For more information visit www.centrededesign.uqam.ca
Coucou bijou, by Mathilde Petit & Roland Kawczynski, plays with miniaturisation in this pair of dainty, wearable cuckoo clocks with gold filigree details.
This version of the cuckoo clock, titled Sémaphore, by Wendy Gaze, records the minutes like items on a checkout till tape. A printed image of a cuckoo announces the passing of each half hour.
'Back to the Trees'. This 'nest' by Clémentine Despocq projects the time onto the wall. In the daytime it appears as a faded pink, and at night it reads boldly in red.
And here's a short history of the Cuckoo Clock, from HEAD:

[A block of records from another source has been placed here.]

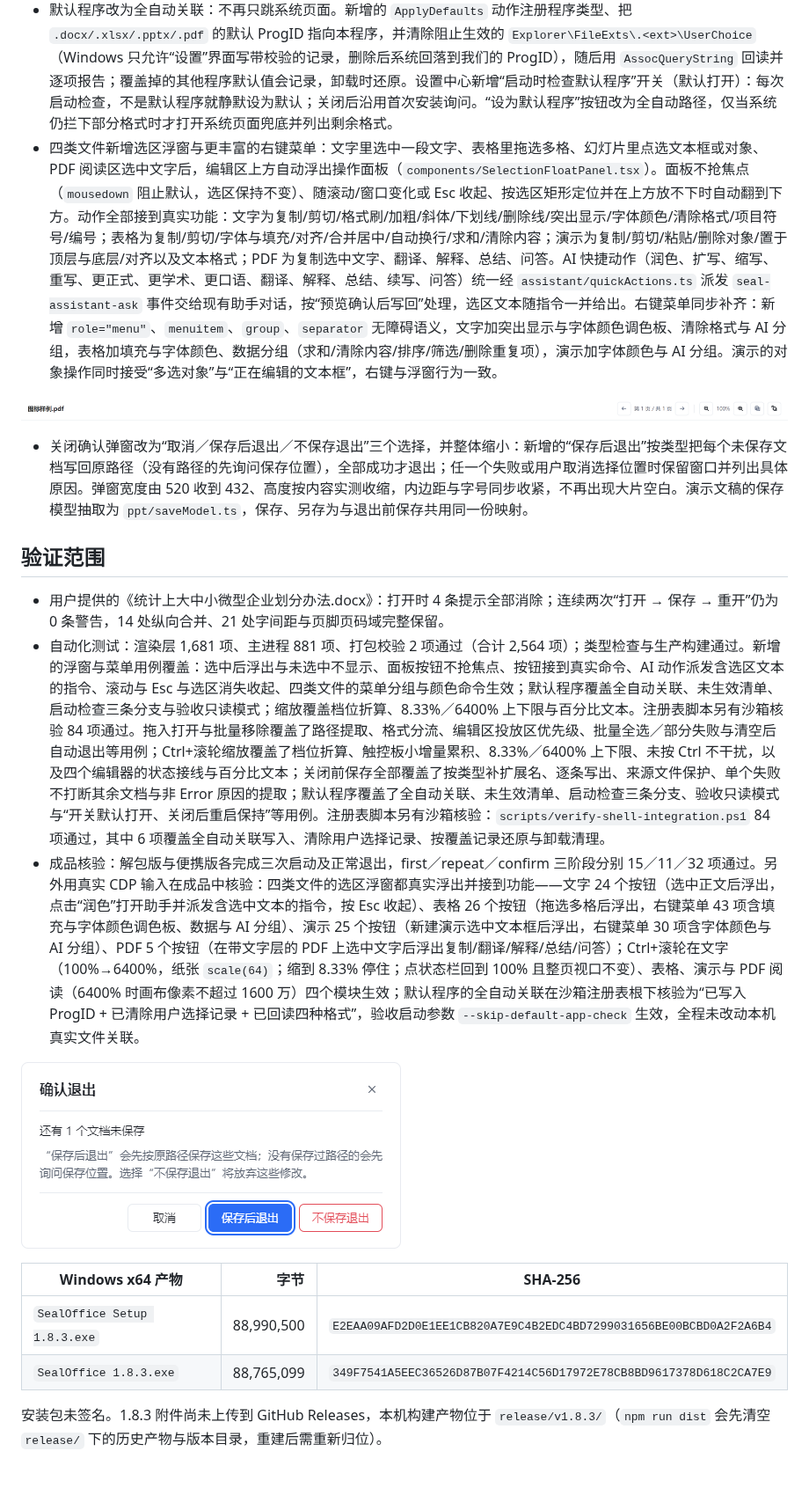
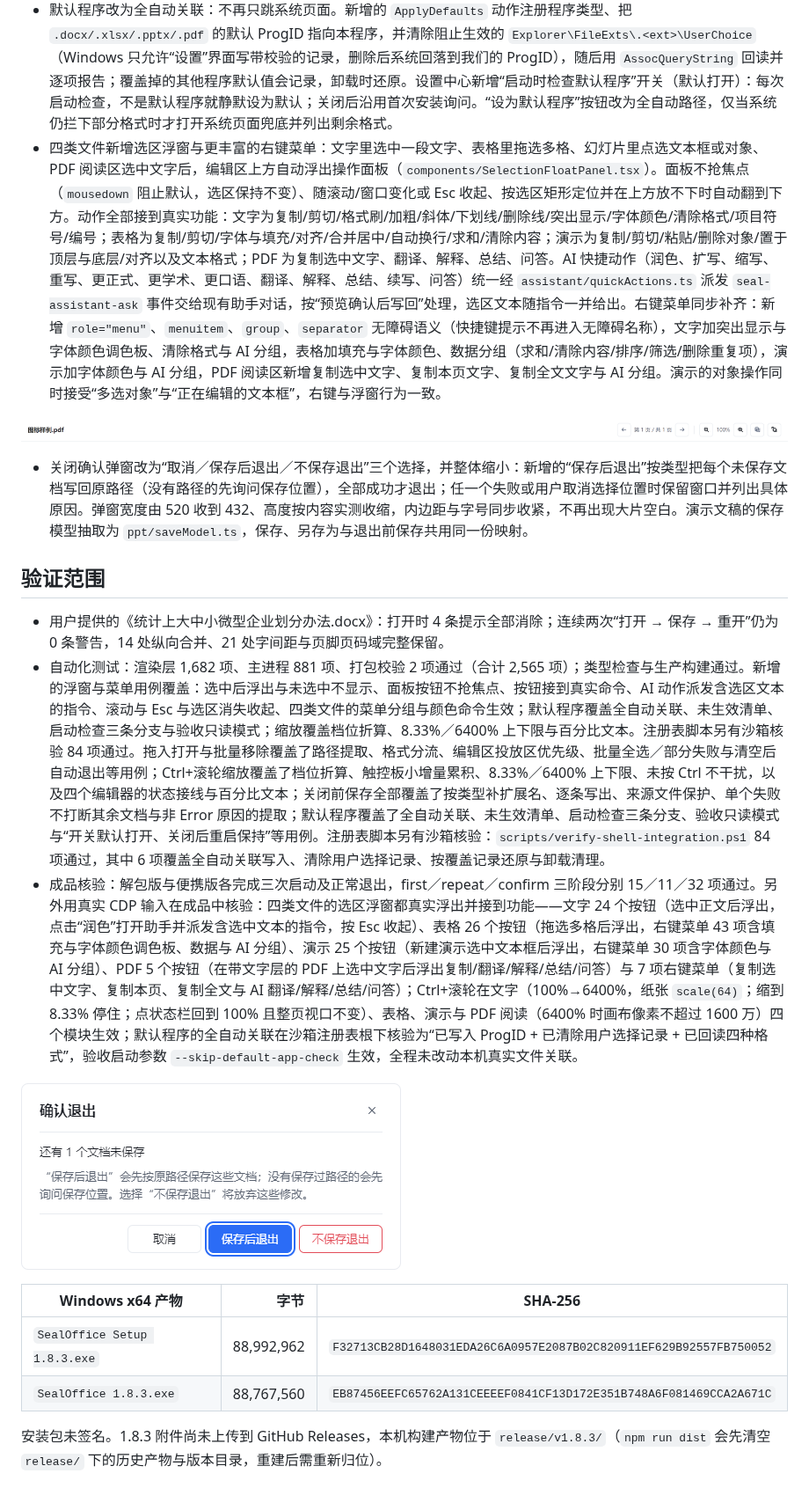
Before and after one commit to fangzhouxiaohai/seal-office, a Markdown page: docs/v1.8.3-DOCX导入修复.md, the part around the change. Shown at 88% size. Rendered like a GitHub page.

```diff
--- a/docs/v1.8.3-DOCX导入修复.md
+++ b/docs/v1.8.3-DOCX导入修复.md
@@ -26,7 +26,7 @@
 - PDF 工具条的“复制文字／复制全文”改为图标按钮：这两个按钮此前受工具条 32×32 的定宽约束，中文标签被挤成两行；现在与翻页、缩放按钮一致显示为图标，文案保留在悬停提示与无障碍名称里，新增 `copy-text`、`copy-all` 两个图标。
 - 缩放区间统一为 8.33%–6400%：文字、表格、演示、PDF 阅读共用同一套百分比档位（8.33%、12.5%、25%、33%、50%、66%、75%、90%、100%、110%、125%、150%、175%、200%、250%、300%、400%、500%、600%、800%、1000%、1200%、1600%、2000%、2400%、3200%、4000%、4800%、6400%），状态栏按钮与 Ctrl+滚轮都按档位行走；百分比文本对 8.33%、12.5% 这类档位保留两位并去掉末尾 0。PDF 在高倍下按 1600 万像素预算降采样渲染，再由 CSS 放大到目标尺寸，避免 6400% 时申请数亿像素的画布。
 - 默认程序改为全自动关联：不再只跳系统页面。新增的 `ApplyDefaults` 动作注册程序类型、把 `.docx/.xlsx/.pptx/.pdf` 的默认 ProgID 指向本程序，并清除阻止生效的 `Explorer\FileExts\.<ext>\UserChoice`（Windows 只允许“设置”界面写带校验的记录，删除后系统回落到我们的 ProgID），随后用 `AssocQueryString` 回读并逐项报告；覆盖掉的其他程序默认值会记录，卸载时还原。设置中心新增“启动时检查默认程序”开关（默认打开）：每次启动检查，不是默认程序就静默设为默认；关闭后沿用首次安装询问。“设为默认程序”按钮改为全自动路径，仅当系统仍拦下部分格式时才打开系统页面兜底并列出剩余格式。
-- 四类文件新增选区浮窗与更丰富的右键菜单：文字里选中一段文字、表格里拖选多格、幻灯片里点选文本框或对象、PDF 阅读区选中文字后，编辑区上方自动浮出操作面板（`components/SelectionFloatPanel.tsx`）。面板不抢焦点（`mousedown` 阻止默认，选区保持不变）、随滚动/窗口变化或 Esc 收起、按选区矩形定位并在上方放不下时自动翻到下方。动作全部接到真实功能：文字为复制/剪切/格式刷/加粗/斜体/下划线/删除线/突出显示/字体颜色/清除格式/项目符号/编号；表格为复制/剪切/字体与填充/对齐/合并居中/自动换行/求和/清除内容；演示为复制/剪切/粘贴/删除对象/置于顶层与底层/对齐以及文本格式；PDF 为复制选中文字、翻译、解释、总结、问答。AI 快捷动作（润色、扩写、缩写、重写、更正式、更学术、更口语、翻译、解释、总结、续写、问答）统一经 `assistant/quickActions.ts` 派发 `seal-assistant-ask` 事件交给现有助手对话，按“预览确认后写回”处理，选区文本随指令一并给出。右键菜单同步补齐：新增 `role="menu"`、`menuitem`、`group`、`separator` 无障碍语义，文字加突出显示与字体颜色调色板、清除格式与 AI 分组，表格加填充与字体颜色、数据分组（求和/清除内容/排序/筛选/删除重复项），演示加字体颜色与 AI 分组。演示的对象操作同时接受“多选对象”与“正在编辑的文本框”，右键与浮窗行为一致。
+- 四类文件新增选区浮窗与更丰富的右键菜单：文字里选中一段文字、表格里拖选多格、幻灯片里点选文本框或对象、PDF 阅读区选中文字后，编辑区上方自动浮出操作面板（`components/SelectionFloatPanel.tsx`）。面板不抢焦点（`mousedown` 阻止默认，选区保持不变）、随滚动/窗口变化或 Esc 收起、按选区矩形定位并在上方放不下时自动翻到下方。动作全部接到真实功能：文字为复制/剪切/格式刷/加粗/斜体/下划线/删除线/突出显示/字体颜色/清除格式/项目符号/编号；表格为复制/剪切/字体与填充/对齐/合并居中/自动换行/求和/清除内容；演示为复制/剪切/粘贴/删除对象/置于顶层与底层/对齐以及文本格式；PDF 为复制选中文字、翻译、解释、总结、问答。AI 快捷动作（润色、扩写、缩写、重写、更正式、更学术、更口语、翻译、解释、总结、续写、问答）统一经 `assistant/quickActions.ts` 派发 `seal-assistant-ask` 事件交给现有助手对话，按“预览确认后写回”处理，选区文本随指令一并给出。右键菜单同步补齐：新增 `role="menu"`、`menuitem`、`group`、`separator` 无障碍语义（快捷键提示不再进入无障碍名称），文字加突出显示与字体颜色调色板、清除格式与 AI 分组，表格加填充与字体颜色、数据分组（求和/清除内容/排序/筛选/删除重复项），演示加字体颜色与 AI 分组，PDF 阅读区新增复制选中文字、复制本页文字、复制全文文字与 AI 分组。演示的对象操作同时接受“多选对象”与“正在编辑的文本框”，右键与浮窗行为一致。
 
 ![PDF 工具条的图标按钮](screenshots/v1.8.3/pdf-toolbar-icons.png)
 - 关闭确认弹窗改为“取消／保存后退出／不保存退出”三个选择，并整体缩小：新增的“保存后退出”按类型把每个未保存文档写回原路径（没有路径的先询问保存位置），全部成功才退出；任一个失败或用户取消选择位置时保留窗口并列出具体原因。弹窗宽度由 520 收到 432、高度按内容实测收缩，内边距与字号同步收紧，不再出现大片空白。演示文稿的保存模型抽取为 `ppt/saveModel.ts`，保存、另存为与退出前保存共用同一份映射。
@@ -34,15 +34,15 @@
 ## 验证范围
 
 - 用户提供的《统计上大中小微型企业划分办法.docx》：打开时 4 条提示全部消除；连续两次“打开 → 保存 → 重开”仍为 0 条警告，14 处纵向合并、21 处字间距与页脚页码域完整保留。
-- 自动化测试：渲染层 1,681 项、主进程 881 项、打包校验 2 项通过（合计 2,564 项）；类型检查与生产构建通过。新增的浮窗与菜单用例覆盖：选中后浮出与未选中不显示、面板按钮不抢焦点、按钮接到真实命令、AI 动作派发含选区文本的指令、滚动与 Esc 与选区消失收起、四类文件的菜单分组与颜色命令生效；默认程序覆盖全自动关联、未生效清单、启动检查三条分支与验收只读模式；缩放覆盖档位折算、8.33%／6400% 上下限与百分比文本。注册表脚本另有沙箱核验 84 项通过。拖入打开与批量移除覆盖了路径提取、格式分流、编辑区投放区优先级、批量全选／部分失败与清空后自动退出等用例；Ctrl+滚轮缩放覆盖了档位折算、触控板小增量累积、8.33%／6400% 上下限、未按 Ctrl 不干扰，以及四个编辑器的状态接线与百分比文本；关闭前保存全部覆盖了按类型补扩展名、逐条写出、来源文件保护、单个失败不打断其余文档与非 Error 原因的提取；默认程序覆盖了全自动关联、未生效清单、启动检查三条分支、验收只读模式与“开关默认打开、关闭后重启保持”等用例。注册表脚本另有沙箱核验：`scripts/verify-shell-integration.ps1` 84 项通过，其中 6 项覆盖全自动关联写入、清除用户选择记录、按覆盖记录还原与卸载清理。
-- 成品核验：解包版与便携版各完成三次启动及正常退出，first／repeat／confirm 三阶段分别 15／11／32 项通过。另外用真实 CDP 输入在成品中核验：四类文件的选区浮窗都真实浮出并接到功能——文字 24 个按钮（选中正文后浮出，点击“润色”打开助手并派发含选中文本的指令，按 Esc 收起）、表格 26 个按钮（拖选多格后浮出，右键菜单 43 项含填充与字体颜色调色板、数据与 AI 分组）、演示 25 个按钮（新建演示选中文本框后浮出，右键菜单 30 项含字体颜色与 AI 分组）、PDF 5 个按钮（在带文字层的 PDF 上选中文字后浮出复制/翻译/解释/总结/问答）；Ctrl+滚轮在文字（100%→6400%，纸张 `scale(64)`；缩到 8.33% 停住；点状态栏回到 100% 且整页视口不变）、表格、演示与 PDF 阅读（6400% 时画布像素不超过 1600 万）四个模块生效；默认程序的全自动关联在沙箱注册表根下核验为“已写入 ProgID + 已清除用户选择记录 + 已回读四种格式”，验收启动参数 `--skip-default-app-check` 生效，全程未改动本机真实文件关联。
+- 自动化测试：渲染层 1,682 项、主进程 881 项、打包校验 2 项通过（合计 2,565 项）；类型检查与生产构建通过。新增的浮窗与菜单用例覆盖：选中后浮出与未选中不显示、面板按钮不抢焦点、按钮接到真实命令、AI 动作派发含选区文本的指令、滚动与 Esc 与选区消失收起、四类文件的菜单分组与颜色命令生效；默认程序覆盖全自动关联、未生效清单、启动检查三条分支与验收只读模式；缩放覆盖档位折算、8.33%／6400% 上下限与百分比文本。注册表脚本另有沙箱核验 84 项通过。拖入打开与批量移除覆盖了路径提取、格式分流、编辑区投放区优先级、批量全选／部分失败与清空后自动退出等用例；Ctrl+滚轮缩放覆盖了档位折算、触控板小增量累积、8.33%／6400% 上下限、未按 Ctrl 不干扰，以及四个编辑器的状态接线与百分比文本；关闭前保存全部覆盖了按类型补扩展名、逐条写出、来源文件保护、单个失败不打断其余文档与非 Error 原因的提取；默认程序覆盖了全自动关联、未生效清单、启动检查三条分支、验收只读模式与“开关默认打开、关闭后重启保持”等用例。注册表脚本另有沙箱核验：`scripts/verify-shell-integration.ps1` 84 项通过，其中 6 项覆盖全自动关联写入、清除用户选择记录、按覆盖记录还原与卸载清理。
+- 成品核验：解包版与便携版各完成三次启动及正常退出，first／repeat／confirm 三阶段分别 15／11／32 项通过。另外用真实 CDP 输入在成品中核验：四类文件的选区浮窗都真实浮出并接到功能——文字 24 个按钮（选中正文后浮出，点击“润色”打开助手并派发含选中文本的指令，按 Esc 收起）、表格 26 个按钮（拖选多格后浮出，右键菜单 43 项含填充与字体颜色调色板、数据与 AI 分组）、演示 25 个按钮（新建演示选中文本框后浮出，右键菜单 30 项含字体颜色与 AI 分组）、PDF 5 个按钮（在带文字层的 PDF 上选中文字后浮出复制/翻译/解释/总结/问答）与 7 项右键菜单（复制选中文字、复制本页、复制全文与 AI 翻译/解释/总结/问答）；Ctrl+滚轮在文字（100%→6400%，纸张 `scale(64)`；缩到 8.33% 停住；点状态栏回到 100% 且整页视口不变）、表格、演示与 PDF 阅读（6400% 时画布像素不超过 1600 万）四个模块生效；默认程序的全自动关联在沙箱注册表根下核验为“已写入 ProgID + 已清除用户选择记录 + 已回读四种格式”，验收启动参数 `--skip-default-app-check` 生效，全程未改动本机真实文件关联。
 
 ![未保存时的关闭确认弹窗](screenshots/v1.8.3/close-unsaved-dialog.png)
 
 | Windows x64 产物 | 字节 | SHA-256 |
 | --- | ---: | --- |
-| `SealOffice Setup 1.8.3.exe` | 88,990,500 | `E2EAA09AFD2D0E1EE1CB820A7E9C4B2EDC4BD7299031656BE00BCBD0A2F2A6B4` |
-| `SealOffice 1.8.3.exe` | 88,765,099 | `349F7541A5EEC36526D87B07F4214C56D17972E78CB8BD9617378D618C2CA7E9` |
+| `SealOffice Setup 1.8.3.exe` | 88,992,962 | `F32713CB28D1648031EDA26C6A0957E2087B02C820911EF629B92557FB750052` |
+| `SealOffice 1.8.3.exe` | 88,767,560 | `EB87456EEFC65762A131CEEEEF0841CF13D172E351B748A6F081469CCA2A671C` |
 
 安装包未签名。1.8.3 附件尚未上传到 GitHub Releases，本机构建产物位于 `release/v1.8.3/`（`npm run dist` 会先清空 `release/` 下的历史产物与版本目录，重建后需重新归位）。
 
```
Also changed, not shown: docs/screenshots/v1.8.3/settings-default-app.png, docs/screenshots/v1.8.3/shell-new-pptx.png, docs/screenshots/v1.8.3/shell-new-xlsx.png, docs/screenshots/v1.8.3/template-library.png, 4 other files.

A cuckoo clock, known as a coucou in French, strikes the hours with a sound resembling a cuckoo’s call. Contrary to popular belief, cuckoo clocks are not a Swiss invention. They were first made in 1738 in the Black Forest, in southern Germany and the largest production centre is still to be found there today in Schönwald. The cuckoo’s call was chosen as it could easily be imitated by simple mechanical means. The call is often accompanied by a chime. Exactly on the hour or half-hour, the doors open and a mechanical bird emerges from its nest and sings. The traditional model, established around 1850, is a wall clock with visible pendulum, driven by two weights in the shape of pine cones, and with a wooden case in the form of a chalet. This is typically decorated with pastoral scenes set in an enchanting landscape. These idealised images developed at a time when European countries were all going through the transition from agrarian living to industrial societies. They reflect nostalgia for a bucolic way of life, shielded from progress and from the vagaries of the industrial and economic revolution. Life in the Swiss Alps long represented for tourists a model of this peaceful rural existence, ruled by immutable laws and indifferent to the major changes sweeping through the modern world. This is how the cuckoo clock, the icon of this idealised vision, which marks a never-changing time, became an emblem of Switzerland.
Design Images ©HEAD - Sandra Pointet